Systemic racism and barriers to success prevented many Black and Latino East Oakland residents from achieving success and financial stability, and options were limited. The introduction of crack cocaine devastated communities. These wider issues are at the root of the East Bay’s struggles with drugs, gangs, and violence, not the presence of sideshows and the popularity of hip-hop. In a landscape of little opportunity to thrive, individuals turned toward other modes of support and community-making. The verynarrow media narratives erase the creativity and cultural value behind the world that these young kids made, in the face of harsh living conditions. They also erased the mechanical and artistic skill invested, and the unique vision that was forming.
Not only were sideshows places for people who had very few other places to go, they often reflected a direct resistance to police abuse of power. Following the murders of many Black and Latino individuals in the Bay Area, many people used sideshows as a way to reclaim space and take a stance against routine violence inflicted by law enforcement. Sideshows are illegal, and very visibly so. The spectacle itself became a kind of community pushback to unevenly enforced laws and to the control that police had over the streets and lives of the Black and Brown residents of the Bay Area. The spectacle of the sideshow has only grown more in recent years, with the presence of social media. Cars, more broadly, have often been interpreted as symbols of freedom and independence. This was no different with sideshows—people were expressing their individuality and self-determination through their cars. According to Sean Kennedy, people saw cars “as an extension of their self”.
In the early 2000s, many anti-sideshow laws were passed including one that would allow law enforcement to arrest spectators, and one that would allow them to impound any car suspected to be involved at any point. The latter law in particular made this kind of enforcement very personal to Oakland’s residents—particularly when we think about how connected people are to their cars. Along with these laws, Oakland is transforming as rents soar higher and higher. Many cultural aspects of the city are in flux, as long-term residents find themselves unable to afford the cost of staying and are instead packing their bags. However, sideshows remain.
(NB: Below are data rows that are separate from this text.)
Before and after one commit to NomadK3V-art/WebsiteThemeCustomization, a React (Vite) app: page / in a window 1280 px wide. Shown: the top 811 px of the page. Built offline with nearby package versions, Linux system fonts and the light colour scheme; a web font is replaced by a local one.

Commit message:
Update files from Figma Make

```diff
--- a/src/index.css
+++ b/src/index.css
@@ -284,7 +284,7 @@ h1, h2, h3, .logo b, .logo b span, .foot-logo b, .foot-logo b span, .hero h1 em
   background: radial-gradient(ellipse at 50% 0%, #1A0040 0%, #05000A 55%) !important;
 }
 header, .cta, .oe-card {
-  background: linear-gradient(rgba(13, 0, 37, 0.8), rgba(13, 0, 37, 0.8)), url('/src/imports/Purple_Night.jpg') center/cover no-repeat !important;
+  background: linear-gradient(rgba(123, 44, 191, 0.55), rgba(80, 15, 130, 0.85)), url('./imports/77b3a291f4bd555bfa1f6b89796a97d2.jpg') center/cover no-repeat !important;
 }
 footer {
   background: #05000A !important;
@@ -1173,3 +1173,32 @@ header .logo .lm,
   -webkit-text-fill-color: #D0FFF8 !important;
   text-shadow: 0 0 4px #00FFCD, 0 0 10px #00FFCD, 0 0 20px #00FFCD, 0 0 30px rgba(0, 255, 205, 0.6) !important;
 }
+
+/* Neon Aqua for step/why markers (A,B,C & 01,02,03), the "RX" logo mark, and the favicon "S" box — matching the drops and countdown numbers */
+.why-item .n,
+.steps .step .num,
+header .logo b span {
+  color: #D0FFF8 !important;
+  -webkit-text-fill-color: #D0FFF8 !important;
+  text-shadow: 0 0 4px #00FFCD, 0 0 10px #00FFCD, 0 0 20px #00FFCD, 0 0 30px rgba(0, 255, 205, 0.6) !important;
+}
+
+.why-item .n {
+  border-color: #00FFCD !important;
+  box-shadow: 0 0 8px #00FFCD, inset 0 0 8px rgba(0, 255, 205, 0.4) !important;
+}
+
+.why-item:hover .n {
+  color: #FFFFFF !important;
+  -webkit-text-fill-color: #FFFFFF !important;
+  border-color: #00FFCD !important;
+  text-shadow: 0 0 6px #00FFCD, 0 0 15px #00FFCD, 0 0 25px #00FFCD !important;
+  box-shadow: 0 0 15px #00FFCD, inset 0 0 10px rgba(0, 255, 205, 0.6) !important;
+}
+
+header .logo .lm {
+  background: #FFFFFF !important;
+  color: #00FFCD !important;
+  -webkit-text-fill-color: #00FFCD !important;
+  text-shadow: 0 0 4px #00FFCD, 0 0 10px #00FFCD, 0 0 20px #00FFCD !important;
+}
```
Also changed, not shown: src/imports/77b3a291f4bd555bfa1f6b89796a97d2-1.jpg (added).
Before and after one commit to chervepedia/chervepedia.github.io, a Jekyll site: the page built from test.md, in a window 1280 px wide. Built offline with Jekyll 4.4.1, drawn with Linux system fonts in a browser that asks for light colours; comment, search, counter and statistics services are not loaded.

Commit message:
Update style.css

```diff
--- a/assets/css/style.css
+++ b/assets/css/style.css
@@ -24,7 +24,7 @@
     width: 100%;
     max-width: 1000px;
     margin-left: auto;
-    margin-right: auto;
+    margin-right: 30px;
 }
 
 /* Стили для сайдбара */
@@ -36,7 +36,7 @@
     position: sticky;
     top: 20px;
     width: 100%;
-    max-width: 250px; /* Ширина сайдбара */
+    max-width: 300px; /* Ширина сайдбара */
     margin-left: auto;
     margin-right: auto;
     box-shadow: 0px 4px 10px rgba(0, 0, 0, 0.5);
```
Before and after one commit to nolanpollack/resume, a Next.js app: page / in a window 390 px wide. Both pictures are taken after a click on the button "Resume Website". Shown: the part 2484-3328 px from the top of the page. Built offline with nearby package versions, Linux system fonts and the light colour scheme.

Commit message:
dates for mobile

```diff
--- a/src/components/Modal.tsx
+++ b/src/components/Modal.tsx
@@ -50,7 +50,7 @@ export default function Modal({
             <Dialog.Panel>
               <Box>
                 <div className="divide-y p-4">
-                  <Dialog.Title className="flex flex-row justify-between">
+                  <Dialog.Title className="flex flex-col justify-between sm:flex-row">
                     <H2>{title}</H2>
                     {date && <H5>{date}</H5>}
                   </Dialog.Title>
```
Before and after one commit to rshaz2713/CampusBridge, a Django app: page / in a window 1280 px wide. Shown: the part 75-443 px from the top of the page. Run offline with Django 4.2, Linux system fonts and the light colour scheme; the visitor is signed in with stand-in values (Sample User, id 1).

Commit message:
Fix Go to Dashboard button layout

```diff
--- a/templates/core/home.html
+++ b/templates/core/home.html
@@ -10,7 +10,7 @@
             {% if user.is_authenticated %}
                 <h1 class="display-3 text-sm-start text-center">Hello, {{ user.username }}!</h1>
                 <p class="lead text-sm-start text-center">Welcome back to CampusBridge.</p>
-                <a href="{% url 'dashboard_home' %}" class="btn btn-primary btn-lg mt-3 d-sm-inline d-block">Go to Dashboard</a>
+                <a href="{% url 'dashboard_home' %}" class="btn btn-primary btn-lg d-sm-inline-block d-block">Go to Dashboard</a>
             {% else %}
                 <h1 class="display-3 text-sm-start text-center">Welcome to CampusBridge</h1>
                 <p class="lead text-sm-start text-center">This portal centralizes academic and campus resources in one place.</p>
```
Broadly, cars often play very significant roles within cultural practices, and they can take on a tremendous amount of symbolic importance for a place and the people that inhabit it. While we should certainly be weary of the dangerous activity that occurs occasionally at sideshows, we should also be weary of the simplistic and overly negative narratives that are promoted about them. In the future, I hope to see an Oakland that can address the city’s root issues while finding a safe way to sanction sideshows and regulate them further, always while appreciating their artistic integrity and contributions to Bay Area culture.
Submitted by Erin Reid 09/03/2020